Description of the task - Please return every line of the material verbatim and skip any images.

Supplied material -
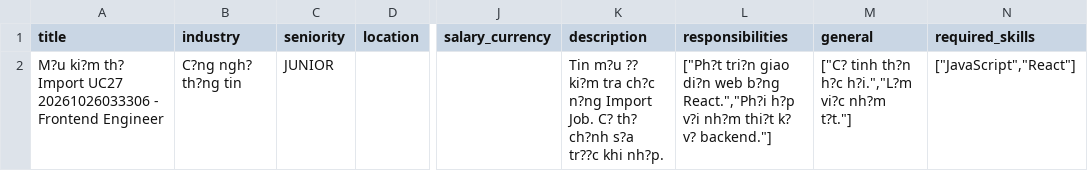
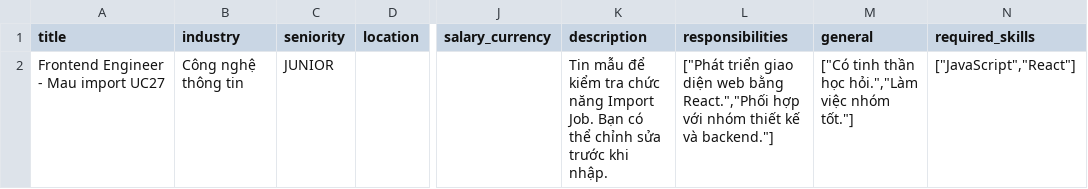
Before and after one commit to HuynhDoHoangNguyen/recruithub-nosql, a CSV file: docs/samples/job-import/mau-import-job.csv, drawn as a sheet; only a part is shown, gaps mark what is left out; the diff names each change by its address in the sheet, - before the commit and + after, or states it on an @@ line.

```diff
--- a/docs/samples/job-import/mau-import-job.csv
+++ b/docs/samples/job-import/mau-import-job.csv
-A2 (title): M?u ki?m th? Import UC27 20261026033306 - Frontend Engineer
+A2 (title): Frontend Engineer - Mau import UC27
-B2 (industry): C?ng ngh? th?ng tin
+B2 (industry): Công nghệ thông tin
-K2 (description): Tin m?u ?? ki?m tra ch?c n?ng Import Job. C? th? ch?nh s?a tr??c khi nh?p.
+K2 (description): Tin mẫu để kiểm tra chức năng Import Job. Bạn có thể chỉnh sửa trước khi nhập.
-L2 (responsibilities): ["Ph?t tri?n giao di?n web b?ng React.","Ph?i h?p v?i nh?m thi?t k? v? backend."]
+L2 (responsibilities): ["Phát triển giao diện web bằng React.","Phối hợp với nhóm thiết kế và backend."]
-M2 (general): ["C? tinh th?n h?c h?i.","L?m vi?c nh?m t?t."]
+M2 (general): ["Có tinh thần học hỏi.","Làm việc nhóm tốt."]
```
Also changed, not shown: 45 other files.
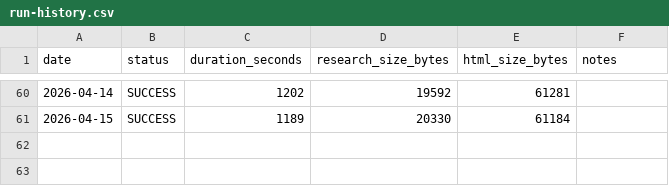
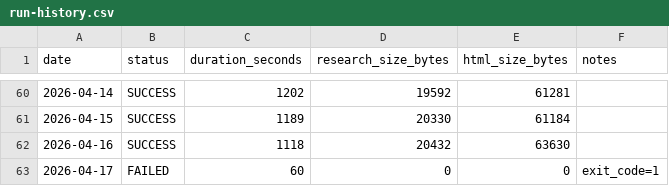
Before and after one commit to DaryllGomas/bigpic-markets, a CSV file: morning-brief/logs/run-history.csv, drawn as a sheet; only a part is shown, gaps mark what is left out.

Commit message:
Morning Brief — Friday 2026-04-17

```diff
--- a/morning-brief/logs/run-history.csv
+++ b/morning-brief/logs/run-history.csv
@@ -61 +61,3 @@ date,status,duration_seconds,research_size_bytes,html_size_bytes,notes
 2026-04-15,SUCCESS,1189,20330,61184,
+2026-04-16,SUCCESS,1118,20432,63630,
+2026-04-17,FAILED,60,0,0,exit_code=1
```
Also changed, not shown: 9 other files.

Output -
Before and after one commit to HuynhDoHoangNguyen/recruithub-nosql, a CSV file: docs/samples/job-import/mau-import-job.csv, drawn as a sheet; only a part is shown, gaps mark what is left out; the diff names each change by its address in the sheet, - before the commit and + after, or states it on an @@ line.

```diff
--- a/docs/samples/job-import/mau-import-job.csv
+++ b/docs/samples/job-import/mau-import-job.csv
-A2 (title): M?u ki?m th? Import UC27 20261026033306 - Frontend Engineer
+A2 (title): Frontend Engineer - Mau import UC27
-B2 (industry): C?ng ngh? th?ng tin
+B2 (industry): Công nghệ thông tin
-K2 (description): Tin m?u ?? ki?m tra ch?c n?ng Import Job. C? th? ch?nh s?a tr??c khi nh?p.
+K2 (description): Tin mẫu để kiểm tra chức năng Import Job. Bạn có thể chỉnh sửa trước khi nhập.
-L2 (responsibilities): ["Ph?t tri?n giao di?n web b?ng React.","Ph?i h?p v?i nh?m thi?t k? v? backend."]
+L2 (responsibilities): ["Phát triển giao diện web bằng React.","Phối hợp với nhóm thiết kế và backend."]
-M2 (general): ["C? tinh th?n h?c h?i.","L?m vi?c nh?m t?t."]
+M2 (general): ["Có tinh thần học hỏi.","Làm việc nhóm tốt."]
```
Also changed, not shown: 45 other files.
Before and after one commit to DaryllGomas/bigpic-markets, a CSV file: morning-brief/logs/run-history.csv, drawn as a sheet; only a part is shown, gaps mark what is left out.

Commit message:
Morning Brief — Friday 2026-04-17

```diff
--- a/morning-brief/logs/run-history.csv
+++ b/morning-brief/logs/run-history.csv
@@ -61 +61,3 @@ date,status,duration_seconds,research_size_bytes,html_size_bytes,notes
 2026-04-15,SUCCESS,1189,20330,61184,
+2026-04-16,SUCCESS,1118,20432,63630,
+2026-04-17,FAILED,60,0,0,exit_code=1
```
Also changed, not shown: 9 other files.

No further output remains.